BEGIN Information shown

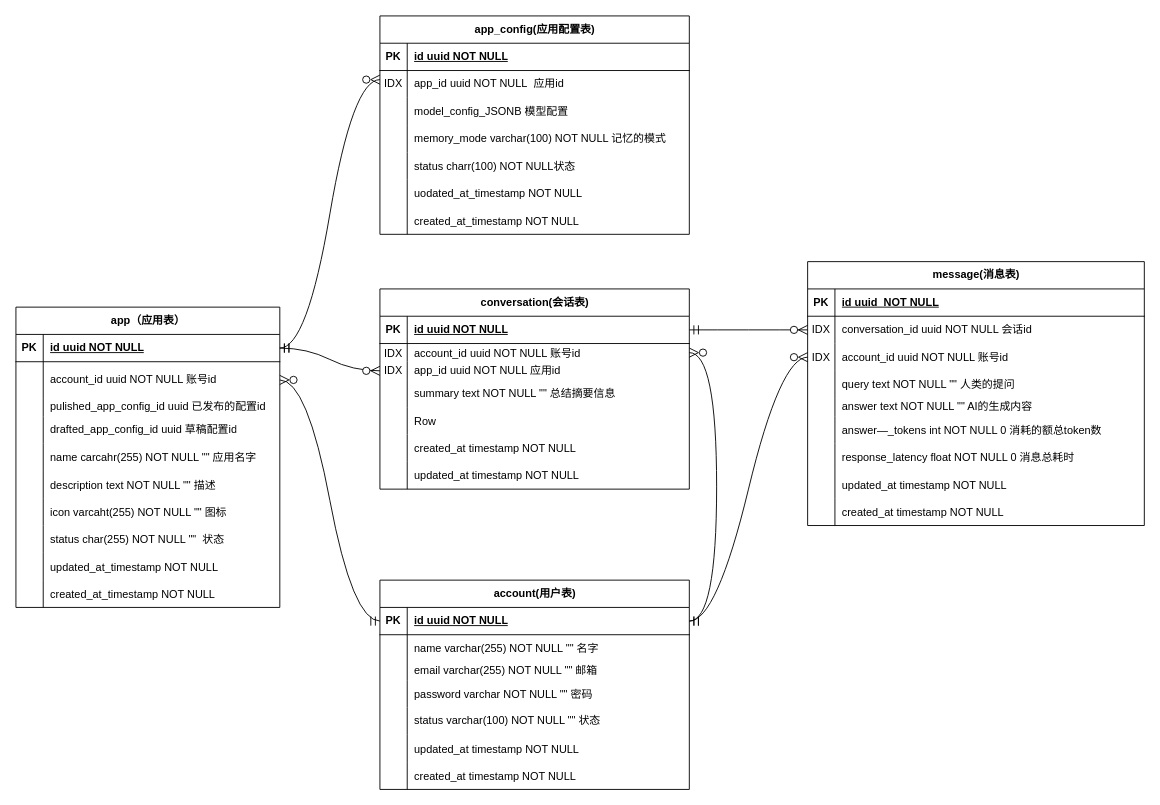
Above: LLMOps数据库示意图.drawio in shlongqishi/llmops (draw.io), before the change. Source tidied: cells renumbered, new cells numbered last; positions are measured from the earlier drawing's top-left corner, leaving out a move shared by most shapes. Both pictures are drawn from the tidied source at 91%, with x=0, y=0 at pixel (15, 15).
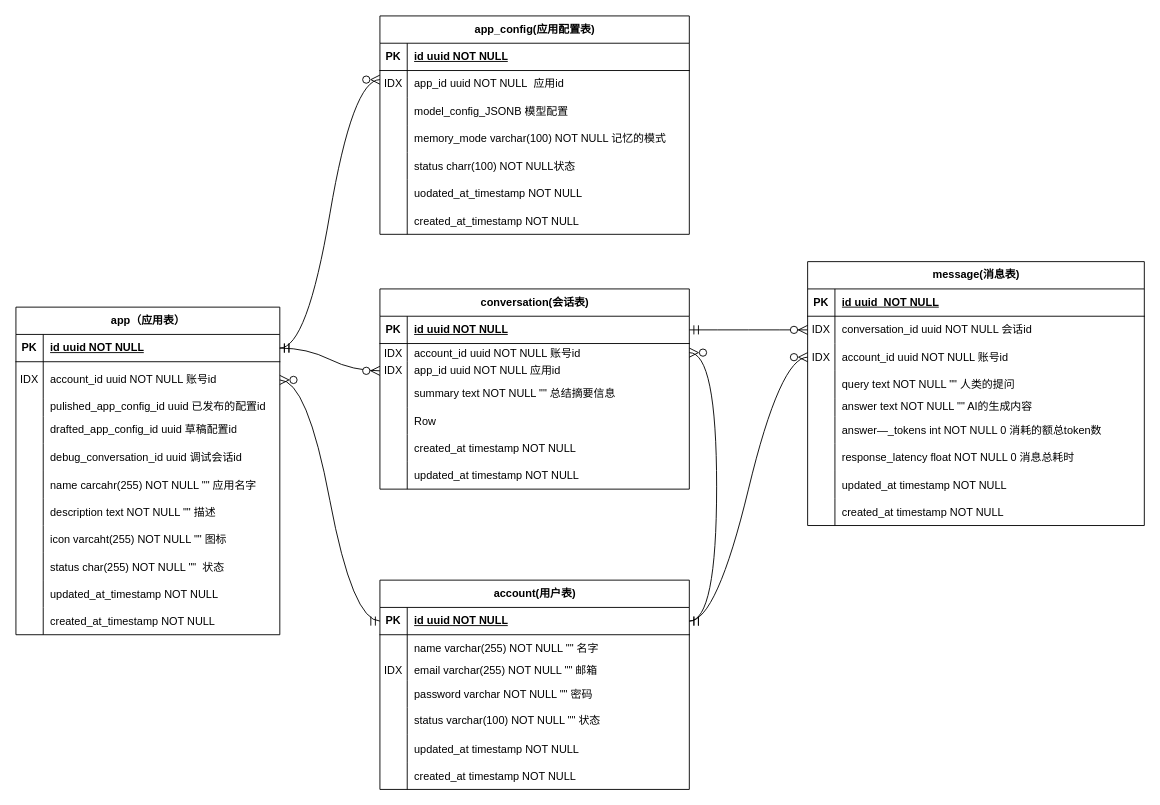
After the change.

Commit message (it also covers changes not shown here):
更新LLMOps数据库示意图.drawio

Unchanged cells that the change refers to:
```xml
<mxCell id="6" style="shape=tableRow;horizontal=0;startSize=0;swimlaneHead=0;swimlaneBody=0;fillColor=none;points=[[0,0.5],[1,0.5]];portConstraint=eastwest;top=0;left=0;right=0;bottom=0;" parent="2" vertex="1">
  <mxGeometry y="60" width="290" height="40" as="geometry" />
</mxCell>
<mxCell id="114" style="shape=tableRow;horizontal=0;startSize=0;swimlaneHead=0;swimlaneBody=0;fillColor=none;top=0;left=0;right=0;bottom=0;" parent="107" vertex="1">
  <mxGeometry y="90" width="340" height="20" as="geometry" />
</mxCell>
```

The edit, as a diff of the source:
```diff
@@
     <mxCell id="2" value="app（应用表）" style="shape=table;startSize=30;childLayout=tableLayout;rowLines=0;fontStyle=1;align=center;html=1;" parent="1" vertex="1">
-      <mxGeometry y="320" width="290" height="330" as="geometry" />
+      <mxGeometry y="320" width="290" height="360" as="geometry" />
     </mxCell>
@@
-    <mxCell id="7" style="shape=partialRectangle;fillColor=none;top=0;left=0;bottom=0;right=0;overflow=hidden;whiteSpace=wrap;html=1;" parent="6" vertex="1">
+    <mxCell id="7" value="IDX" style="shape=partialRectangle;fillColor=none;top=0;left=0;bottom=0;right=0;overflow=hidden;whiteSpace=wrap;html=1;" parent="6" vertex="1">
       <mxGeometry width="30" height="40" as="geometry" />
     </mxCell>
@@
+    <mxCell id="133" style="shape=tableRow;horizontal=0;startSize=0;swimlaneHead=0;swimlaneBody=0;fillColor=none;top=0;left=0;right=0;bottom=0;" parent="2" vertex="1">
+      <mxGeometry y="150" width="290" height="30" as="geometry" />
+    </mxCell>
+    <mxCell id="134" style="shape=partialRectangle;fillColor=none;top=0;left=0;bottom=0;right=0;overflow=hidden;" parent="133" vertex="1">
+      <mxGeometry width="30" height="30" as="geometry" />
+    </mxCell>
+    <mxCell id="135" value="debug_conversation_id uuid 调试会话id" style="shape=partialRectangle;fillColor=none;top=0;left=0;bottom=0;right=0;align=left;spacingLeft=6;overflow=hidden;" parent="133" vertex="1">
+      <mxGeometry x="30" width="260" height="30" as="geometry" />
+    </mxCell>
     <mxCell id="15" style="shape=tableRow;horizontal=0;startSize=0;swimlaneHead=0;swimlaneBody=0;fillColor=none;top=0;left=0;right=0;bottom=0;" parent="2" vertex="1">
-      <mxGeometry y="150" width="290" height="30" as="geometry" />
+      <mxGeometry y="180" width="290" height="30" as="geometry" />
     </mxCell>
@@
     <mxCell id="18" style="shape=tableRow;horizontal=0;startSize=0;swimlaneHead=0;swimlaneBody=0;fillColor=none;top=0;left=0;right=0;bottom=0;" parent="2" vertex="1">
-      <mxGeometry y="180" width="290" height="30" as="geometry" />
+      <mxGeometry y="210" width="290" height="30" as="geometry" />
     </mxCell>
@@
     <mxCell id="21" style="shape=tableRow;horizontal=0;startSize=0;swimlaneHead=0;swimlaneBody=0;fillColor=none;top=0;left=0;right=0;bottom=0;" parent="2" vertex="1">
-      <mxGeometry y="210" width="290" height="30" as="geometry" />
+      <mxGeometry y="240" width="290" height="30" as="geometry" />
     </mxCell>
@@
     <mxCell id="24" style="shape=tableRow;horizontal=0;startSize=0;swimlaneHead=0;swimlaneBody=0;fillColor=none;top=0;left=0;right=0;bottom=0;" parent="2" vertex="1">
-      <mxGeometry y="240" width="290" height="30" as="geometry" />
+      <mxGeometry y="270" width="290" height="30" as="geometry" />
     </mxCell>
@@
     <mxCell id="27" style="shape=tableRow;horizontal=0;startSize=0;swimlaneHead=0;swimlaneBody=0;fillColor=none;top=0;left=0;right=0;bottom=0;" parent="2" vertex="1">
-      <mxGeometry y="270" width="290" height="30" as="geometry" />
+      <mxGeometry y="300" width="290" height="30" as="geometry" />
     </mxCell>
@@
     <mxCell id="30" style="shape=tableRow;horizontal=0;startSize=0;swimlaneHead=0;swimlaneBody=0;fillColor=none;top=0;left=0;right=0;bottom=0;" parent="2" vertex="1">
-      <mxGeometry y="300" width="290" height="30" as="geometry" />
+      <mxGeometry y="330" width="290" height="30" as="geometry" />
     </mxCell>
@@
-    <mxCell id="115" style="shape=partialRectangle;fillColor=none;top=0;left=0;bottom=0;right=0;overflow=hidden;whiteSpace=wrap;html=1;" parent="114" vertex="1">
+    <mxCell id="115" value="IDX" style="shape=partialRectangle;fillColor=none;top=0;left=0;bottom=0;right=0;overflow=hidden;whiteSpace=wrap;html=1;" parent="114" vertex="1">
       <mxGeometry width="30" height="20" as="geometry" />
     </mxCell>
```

END Information shown
BEGIN Information shown

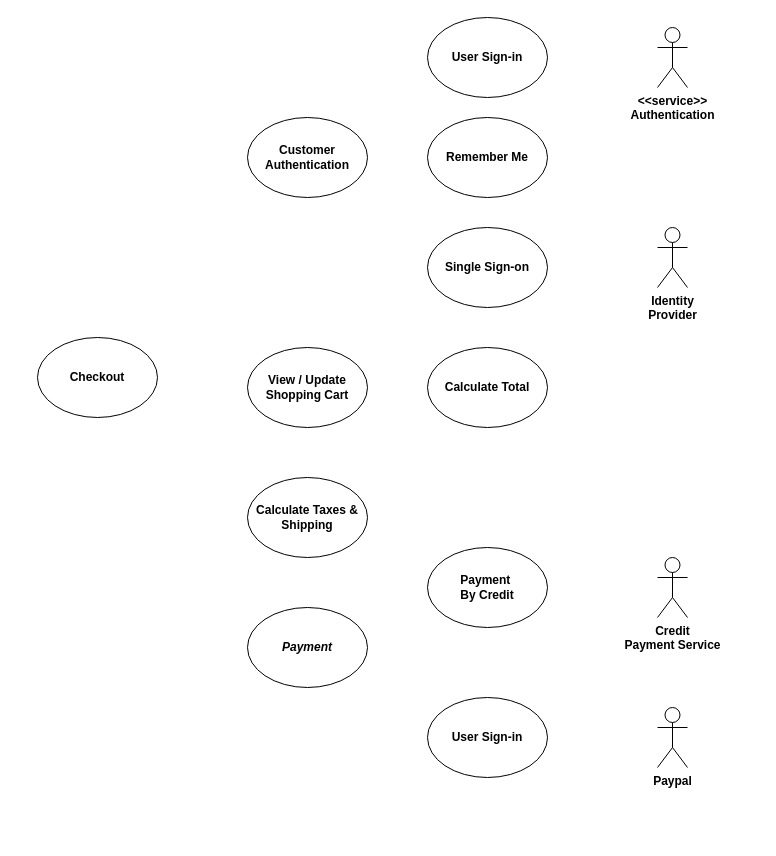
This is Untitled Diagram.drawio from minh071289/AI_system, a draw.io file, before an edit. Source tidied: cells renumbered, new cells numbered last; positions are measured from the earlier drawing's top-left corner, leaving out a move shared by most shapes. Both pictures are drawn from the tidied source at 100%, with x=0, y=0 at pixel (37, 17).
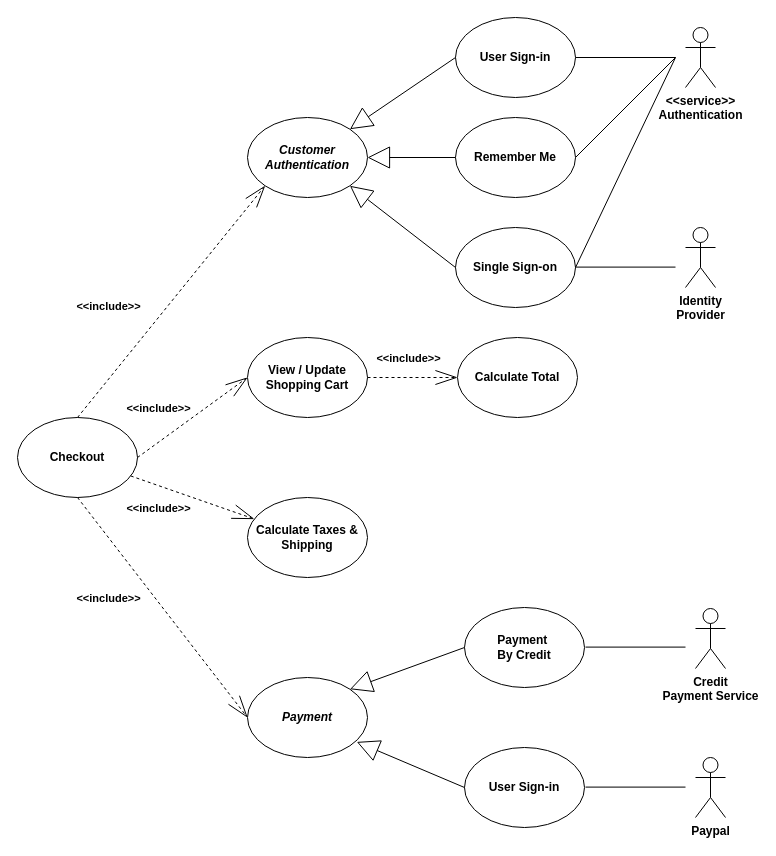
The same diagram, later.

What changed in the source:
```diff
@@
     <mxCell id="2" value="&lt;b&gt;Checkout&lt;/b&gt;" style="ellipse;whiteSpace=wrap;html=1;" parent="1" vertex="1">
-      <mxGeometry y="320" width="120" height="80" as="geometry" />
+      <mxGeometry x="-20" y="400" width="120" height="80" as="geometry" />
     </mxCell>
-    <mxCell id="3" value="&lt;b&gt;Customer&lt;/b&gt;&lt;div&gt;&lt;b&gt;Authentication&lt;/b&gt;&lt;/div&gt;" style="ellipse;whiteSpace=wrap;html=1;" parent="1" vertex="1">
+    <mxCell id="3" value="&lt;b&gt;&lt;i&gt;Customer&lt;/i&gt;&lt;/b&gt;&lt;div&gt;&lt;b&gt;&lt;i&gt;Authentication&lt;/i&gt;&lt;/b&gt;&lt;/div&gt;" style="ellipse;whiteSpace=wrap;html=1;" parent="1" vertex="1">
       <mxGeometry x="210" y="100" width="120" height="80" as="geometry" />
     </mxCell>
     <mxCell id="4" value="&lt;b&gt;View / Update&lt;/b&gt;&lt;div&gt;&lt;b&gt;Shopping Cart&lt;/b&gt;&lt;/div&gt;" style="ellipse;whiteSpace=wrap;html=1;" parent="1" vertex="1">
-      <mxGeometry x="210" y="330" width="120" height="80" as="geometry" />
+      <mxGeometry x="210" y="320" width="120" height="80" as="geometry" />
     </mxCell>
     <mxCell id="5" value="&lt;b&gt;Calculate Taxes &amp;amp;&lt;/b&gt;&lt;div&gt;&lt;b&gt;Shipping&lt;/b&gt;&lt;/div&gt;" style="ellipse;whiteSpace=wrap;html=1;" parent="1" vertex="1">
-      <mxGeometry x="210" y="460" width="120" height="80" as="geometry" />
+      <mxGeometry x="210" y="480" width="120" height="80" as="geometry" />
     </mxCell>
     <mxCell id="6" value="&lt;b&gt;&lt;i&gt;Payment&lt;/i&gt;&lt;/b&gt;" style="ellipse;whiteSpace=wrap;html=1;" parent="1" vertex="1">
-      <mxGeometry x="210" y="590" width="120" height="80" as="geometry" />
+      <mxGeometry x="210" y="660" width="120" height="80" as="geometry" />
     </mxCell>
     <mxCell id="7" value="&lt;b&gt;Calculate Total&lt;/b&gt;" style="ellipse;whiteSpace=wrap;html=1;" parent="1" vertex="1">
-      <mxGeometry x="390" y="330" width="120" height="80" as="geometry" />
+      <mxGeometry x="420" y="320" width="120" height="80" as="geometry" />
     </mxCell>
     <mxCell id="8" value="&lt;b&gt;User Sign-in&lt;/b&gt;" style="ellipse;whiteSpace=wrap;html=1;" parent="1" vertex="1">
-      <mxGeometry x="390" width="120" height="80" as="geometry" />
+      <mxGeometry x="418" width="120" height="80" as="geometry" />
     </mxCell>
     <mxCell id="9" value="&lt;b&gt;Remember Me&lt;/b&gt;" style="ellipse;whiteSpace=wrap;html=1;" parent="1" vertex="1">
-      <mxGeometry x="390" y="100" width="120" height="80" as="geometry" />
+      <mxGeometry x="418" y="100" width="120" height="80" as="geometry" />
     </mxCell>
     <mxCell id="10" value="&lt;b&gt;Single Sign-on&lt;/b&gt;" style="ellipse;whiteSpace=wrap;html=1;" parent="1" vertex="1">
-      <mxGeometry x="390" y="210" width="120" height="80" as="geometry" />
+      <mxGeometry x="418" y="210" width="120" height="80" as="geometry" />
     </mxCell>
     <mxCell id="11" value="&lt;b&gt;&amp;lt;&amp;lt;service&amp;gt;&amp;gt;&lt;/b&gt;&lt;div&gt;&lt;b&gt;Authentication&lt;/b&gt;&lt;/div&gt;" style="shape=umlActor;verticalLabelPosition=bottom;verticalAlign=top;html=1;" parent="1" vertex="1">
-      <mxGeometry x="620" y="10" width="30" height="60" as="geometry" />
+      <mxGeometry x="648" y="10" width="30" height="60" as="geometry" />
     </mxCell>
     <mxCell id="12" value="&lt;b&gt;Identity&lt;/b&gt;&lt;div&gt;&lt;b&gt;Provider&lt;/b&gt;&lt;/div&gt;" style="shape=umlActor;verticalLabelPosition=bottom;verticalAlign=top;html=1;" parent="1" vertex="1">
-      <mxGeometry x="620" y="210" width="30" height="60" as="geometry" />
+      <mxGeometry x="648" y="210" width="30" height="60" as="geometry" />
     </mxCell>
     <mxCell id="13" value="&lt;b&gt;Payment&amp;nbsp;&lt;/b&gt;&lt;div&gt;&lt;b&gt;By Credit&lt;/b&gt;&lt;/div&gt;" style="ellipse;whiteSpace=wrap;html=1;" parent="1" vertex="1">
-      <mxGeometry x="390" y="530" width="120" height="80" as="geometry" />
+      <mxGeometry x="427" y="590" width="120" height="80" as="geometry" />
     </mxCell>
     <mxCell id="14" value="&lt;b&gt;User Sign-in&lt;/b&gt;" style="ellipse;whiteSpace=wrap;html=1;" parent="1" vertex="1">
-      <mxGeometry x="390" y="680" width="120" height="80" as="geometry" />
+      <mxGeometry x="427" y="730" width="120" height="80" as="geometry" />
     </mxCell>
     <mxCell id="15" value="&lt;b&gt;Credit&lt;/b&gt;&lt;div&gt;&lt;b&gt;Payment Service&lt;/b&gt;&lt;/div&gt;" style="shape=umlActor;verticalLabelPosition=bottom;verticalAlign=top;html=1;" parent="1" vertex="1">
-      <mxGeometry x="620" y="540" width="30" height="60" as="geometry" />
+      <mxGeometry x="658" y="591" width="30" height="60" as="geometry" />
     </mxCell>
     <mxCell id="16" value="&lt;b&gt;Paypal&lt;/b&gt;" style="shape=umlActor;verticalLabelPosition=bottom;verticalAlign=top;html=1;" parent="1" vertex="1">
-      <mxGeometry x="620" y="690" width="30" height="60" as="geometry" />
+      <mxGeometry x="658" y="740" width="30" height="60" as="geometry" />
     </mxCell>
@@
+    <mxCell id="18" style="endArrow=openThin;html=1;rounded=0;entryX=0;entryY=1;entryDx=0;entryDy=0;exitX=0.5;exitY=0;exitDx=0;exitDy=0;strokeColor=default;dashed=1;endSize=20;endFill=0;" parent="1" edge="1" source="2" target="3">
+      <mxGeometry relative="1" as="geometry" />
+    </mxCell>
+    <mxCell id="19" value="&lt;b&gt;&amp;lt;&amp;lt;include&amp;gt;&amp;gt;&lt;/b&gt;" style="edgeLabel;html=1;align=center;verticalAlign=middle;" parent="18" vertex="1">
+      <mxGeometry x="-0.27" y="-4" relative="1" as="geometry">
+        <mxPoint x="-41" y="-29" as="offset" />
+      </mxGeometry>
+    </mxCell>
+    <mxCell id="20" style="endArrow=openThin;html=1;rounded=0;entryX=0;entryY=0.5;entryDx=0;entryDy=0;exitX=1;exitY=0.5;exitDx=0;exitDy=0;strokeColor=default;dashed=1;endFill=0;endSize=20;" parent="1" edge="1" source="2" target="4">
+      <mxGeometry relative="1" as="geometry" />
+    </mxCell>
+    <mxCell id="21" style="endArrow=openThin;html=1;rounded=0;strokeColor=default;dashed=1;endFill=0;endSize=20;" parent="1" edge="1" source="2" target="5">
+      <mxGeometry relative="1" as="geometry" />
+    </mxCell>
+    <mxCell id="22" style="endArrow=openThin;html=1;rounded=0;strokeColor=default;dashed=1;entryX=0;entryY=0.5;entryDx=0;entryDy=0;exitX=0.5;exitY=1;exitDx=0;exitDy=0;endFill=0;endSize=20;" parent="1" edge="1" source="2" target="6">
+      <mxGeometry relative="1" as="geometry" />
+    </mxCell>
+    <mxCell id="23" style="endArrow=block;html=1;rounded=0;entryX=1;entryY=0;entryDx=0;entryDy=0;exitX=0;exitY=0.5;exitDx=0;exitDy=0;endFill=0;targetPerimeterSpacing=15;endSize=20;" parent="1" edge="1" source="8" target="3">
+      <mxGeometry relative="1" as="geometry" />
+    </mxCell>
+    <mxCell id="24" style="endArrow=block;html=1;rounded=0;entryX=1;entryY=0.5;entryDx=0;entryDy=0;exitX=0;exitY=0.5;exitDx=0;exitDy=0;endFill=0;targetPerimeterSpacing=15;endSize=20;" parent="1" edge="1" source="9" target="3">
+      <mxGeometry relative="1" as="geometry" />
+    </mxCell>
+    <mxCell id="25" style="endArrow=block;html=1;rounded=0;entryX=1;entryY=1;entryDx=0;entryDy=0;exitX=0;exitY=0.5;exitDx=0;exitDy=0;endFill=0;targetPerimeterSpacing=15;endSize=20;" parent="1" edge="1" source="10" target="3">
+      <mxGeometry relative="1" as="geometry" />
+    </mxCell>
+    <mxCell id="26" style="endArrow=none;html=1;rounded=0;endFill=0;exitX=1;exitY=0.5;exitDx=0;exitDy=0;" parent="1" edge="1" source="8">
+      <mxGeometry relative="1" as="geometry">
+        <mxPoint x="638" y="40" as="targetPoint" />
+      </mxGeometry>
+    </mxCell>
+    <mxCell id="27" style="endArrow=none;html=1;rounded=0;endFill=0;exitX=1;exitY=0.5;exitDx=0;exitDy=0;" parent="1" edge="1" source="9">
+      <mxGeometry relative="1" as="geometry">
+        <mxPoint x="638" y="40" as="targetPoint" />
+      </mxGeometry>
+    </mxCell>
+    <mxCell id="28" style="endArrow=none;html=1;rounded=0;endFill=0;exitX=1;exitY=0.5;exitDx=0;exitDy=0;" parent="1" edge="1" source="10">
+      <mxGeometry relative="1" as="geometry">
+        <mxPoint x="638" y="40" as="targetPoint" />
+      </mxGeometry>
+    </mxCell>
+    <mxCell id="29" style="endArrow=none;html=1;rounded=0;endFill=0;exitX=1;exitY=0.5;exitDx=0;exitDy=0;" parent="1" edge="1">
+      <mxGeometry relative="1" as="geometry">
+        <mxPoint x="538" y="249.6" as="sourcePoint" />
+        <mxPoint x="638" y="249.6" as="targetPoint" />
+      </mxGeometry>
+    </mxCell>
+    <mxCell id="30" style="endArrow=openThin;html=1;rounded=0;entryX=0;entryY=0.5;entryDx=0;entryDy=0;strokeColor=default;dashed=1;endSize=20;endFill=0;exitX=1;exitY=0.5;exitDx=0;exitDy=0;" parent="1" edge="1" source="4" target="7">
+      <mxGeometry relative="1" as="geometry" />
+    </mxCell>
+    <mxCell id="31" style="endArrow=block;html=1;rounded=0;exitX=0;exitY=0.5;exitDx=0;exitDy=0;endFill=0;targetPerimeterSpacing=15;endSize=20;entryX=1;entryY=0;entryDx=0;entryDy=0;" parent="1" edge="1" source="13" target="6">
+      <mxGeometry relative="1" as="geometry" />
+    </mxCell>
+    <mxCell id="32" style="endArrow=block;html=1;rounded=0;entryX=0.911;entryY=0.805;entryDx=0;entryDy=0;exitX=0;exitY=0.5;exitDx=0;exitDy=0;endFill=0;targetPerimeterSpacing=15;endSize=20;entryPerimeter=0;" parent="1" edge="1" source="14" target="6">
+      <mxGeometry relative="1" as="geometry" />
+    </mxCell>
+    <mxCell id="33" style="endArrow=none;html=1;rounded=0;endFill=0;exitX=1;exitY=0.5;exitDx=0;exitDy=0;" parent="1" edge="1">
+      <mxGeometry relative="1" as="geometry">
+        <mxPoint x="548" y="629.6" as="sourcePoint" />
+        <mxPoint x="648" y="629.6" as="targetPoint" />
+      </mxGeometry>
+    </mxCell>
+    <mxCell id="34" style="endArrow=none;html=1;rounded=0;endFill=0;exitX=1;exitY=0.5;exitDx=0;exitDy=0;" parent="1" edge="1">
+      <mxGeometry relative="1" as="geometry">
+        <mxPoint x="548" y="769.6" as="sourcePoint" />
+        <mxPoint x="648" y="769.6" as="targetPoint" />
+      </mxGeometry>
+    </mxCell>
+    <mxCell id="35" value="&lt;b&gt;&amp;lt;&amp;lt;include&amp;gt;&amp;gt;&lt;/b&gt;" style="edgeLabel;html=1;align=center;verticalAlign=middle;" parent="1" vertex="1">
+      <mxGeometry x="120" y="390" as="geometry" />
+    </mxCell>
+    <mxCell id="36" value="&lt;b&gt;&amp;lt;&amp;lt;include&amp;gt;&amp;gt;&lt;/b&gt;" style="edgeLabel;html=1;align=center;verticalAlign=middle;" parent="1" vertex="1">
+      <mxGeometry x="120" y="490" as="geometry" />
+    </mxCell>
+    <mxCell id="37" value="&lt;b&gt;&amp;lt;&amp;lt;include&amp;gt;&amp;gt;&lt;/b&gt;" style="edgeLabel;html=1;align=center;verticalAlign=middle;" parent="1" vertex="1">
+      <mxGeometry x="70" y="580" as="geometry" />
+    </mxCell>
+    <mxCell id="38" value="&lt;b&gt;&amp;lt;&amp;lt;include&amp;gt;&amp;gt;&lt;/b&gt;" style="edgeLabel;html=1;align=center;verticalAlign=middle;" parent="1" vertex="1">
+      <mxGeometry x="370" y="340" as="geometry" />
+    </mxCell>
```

END Information shown

### Task
Find the word "sourcePoint" in the entries and show each line where it is found.

### Completed task
+        <mxPoint x="538" y="249.6" as="sourcePoint" />
+        <mxPoint x="548" y="629.6" as="sourcePoint" />
+        <mxPoint x="548" y="769.6" as="sourcePoint" />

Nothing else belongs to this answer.